### [PROBLEM REQUIREMENTS]
From the entries below, copy each line in which the word "Check" occurs.

### [DATA]
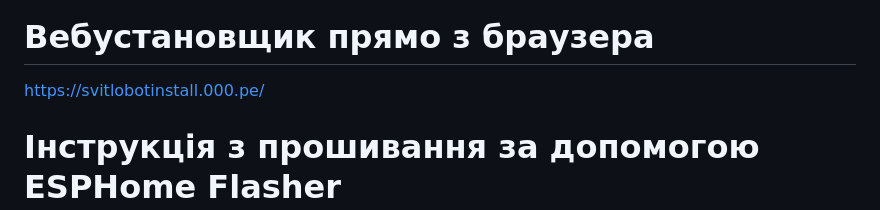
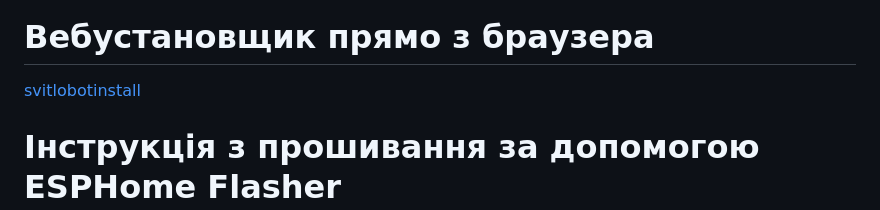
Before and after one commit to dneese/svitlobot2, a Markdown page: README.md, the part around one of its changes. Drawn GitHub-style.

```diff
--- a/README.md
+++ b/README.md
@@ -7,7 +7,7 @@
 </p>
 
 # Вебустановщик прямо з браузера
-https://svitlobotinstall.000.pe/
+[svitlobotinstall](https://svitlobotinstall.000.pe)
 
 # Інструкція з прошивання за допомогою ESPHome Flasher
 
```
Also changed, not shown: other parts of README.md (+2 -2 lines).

==

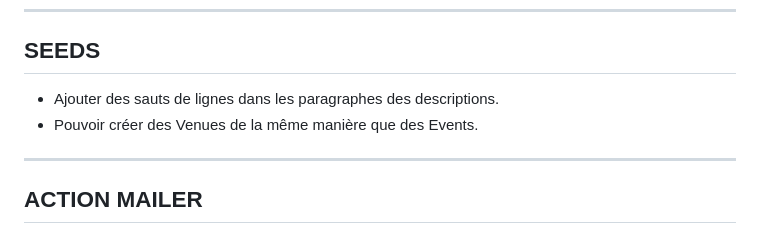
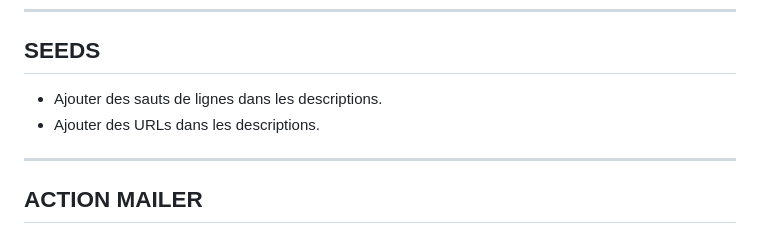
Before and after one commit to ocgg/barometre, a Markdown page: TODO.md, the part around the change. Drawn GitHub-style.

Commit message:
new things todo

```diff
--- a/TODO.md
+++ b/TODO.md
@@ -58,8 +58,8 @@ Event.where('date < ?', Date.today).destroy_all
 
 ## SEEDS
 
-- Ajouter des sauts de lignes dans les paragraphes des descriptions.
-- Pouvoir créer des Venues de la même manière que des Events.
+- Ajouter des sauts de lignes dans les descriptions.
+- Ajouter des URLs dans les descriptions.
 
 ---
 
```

==

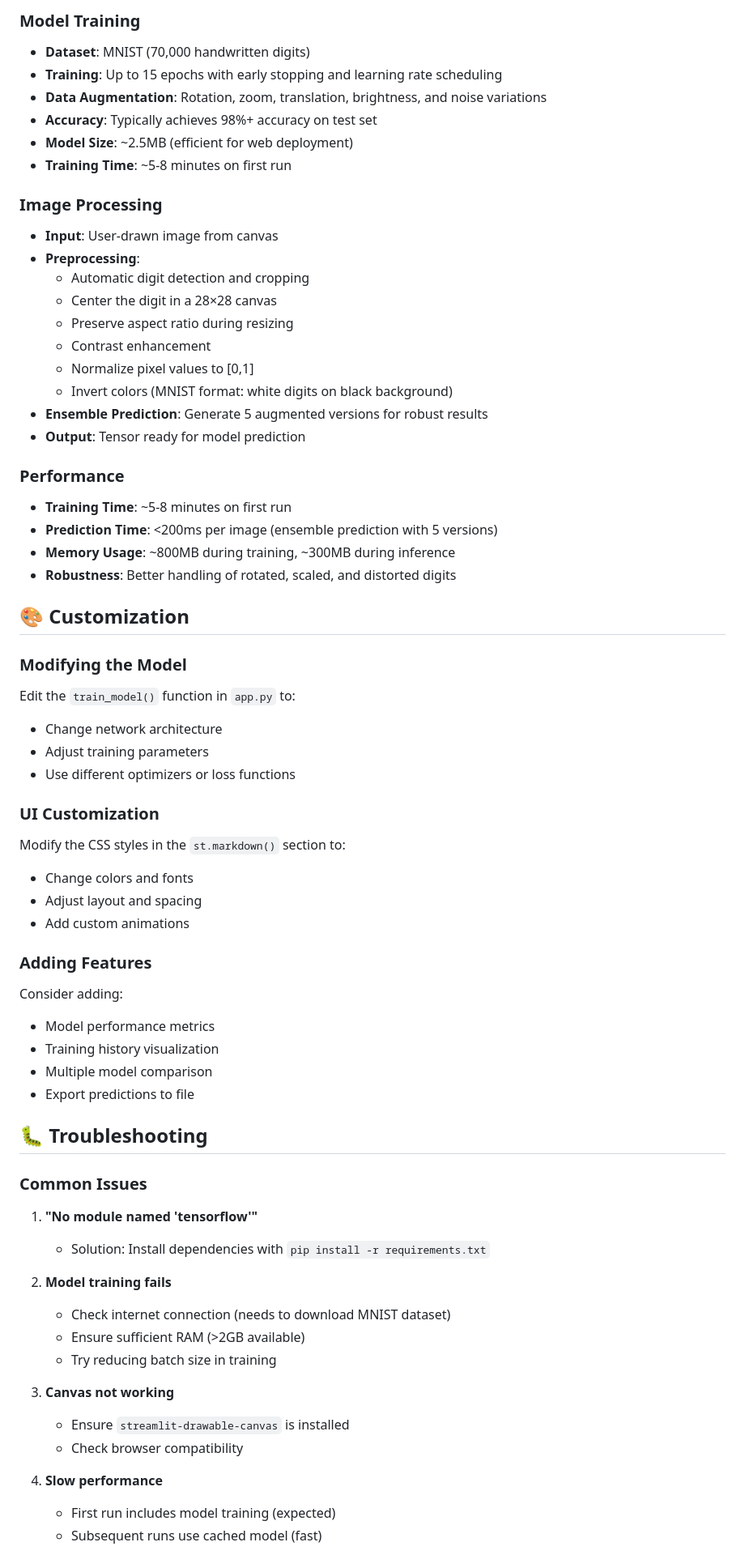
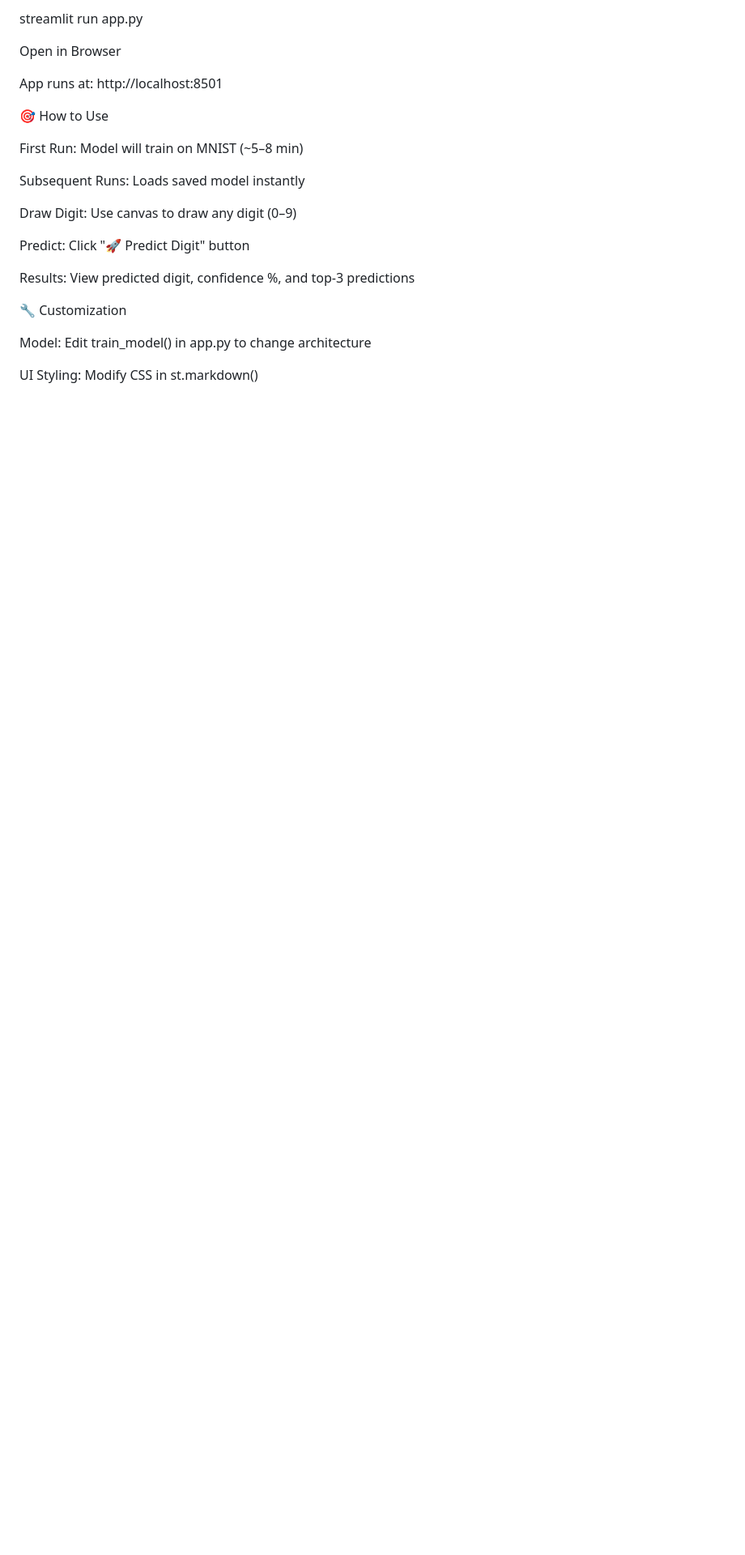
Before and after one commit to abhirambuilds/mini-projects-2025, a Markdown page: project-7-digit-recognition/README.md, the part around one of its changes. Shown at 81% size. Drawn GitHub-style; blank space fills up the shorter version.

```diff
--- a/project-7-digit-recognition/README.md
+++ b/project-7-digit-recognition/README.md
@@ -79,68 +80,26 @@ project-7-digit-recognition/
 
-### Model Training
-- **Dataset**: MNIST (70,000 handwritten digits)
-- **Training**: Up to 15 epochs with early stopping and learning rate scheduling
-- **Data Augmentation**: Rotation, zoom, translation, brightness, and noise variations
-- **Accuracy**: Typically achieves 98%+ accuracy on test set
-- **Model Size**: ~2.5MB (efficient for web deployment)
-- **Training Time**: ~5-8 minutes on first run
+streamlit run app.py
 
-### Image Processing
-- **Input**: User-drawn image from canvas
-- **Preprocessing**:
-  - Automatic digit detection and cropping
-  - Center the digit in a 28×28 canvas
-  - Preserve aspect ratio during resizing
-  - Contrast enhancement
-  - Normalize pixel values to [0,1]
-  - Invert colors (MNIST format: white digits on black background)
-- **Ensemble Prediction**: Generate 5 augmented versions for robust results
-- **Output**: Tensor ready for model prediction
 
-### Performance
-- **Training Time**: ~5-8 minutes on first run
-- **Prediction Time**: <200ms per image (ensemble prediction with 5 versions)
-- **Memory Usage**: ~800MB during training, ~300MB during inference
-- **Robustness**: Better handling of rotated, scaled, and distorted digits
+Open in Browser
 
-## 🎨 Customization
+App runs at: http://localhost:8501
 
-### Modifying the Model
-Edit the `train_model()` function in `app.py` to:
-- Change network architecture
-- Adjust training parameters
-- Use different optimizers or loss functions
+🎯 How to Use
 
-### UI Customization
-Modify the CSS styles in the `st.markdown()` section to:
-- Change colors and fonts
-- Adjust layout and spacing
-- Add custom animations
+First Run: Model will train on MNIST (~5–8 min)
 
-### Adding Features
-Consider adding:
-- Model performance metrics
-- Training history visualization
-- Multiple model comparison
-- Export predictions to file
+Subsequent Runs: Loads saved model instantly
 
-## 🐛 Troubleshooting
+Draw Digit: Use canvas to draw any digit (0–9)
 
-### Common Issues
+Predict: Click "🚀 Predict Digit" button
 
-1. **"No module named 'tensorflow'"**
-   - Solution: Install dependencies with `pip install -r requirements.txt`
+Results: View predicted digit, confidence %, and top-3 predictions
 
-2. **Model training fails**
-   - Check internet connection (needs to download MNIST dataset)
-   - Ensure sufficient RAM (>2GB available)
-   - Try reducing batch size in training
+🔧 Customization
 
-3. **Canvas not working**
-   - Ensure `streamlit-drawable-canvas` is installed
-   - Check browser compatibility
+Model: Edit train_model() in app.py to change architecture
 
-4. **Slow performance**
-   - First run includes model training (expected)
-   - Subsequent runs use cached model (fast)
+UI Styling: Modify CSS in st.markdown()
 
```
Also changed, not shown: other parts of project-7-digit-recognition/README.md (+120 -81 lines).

### [TASK ANSWER]
-   - Check internet connection (needs to download MNIST dataset)
-   - Check browser compatibility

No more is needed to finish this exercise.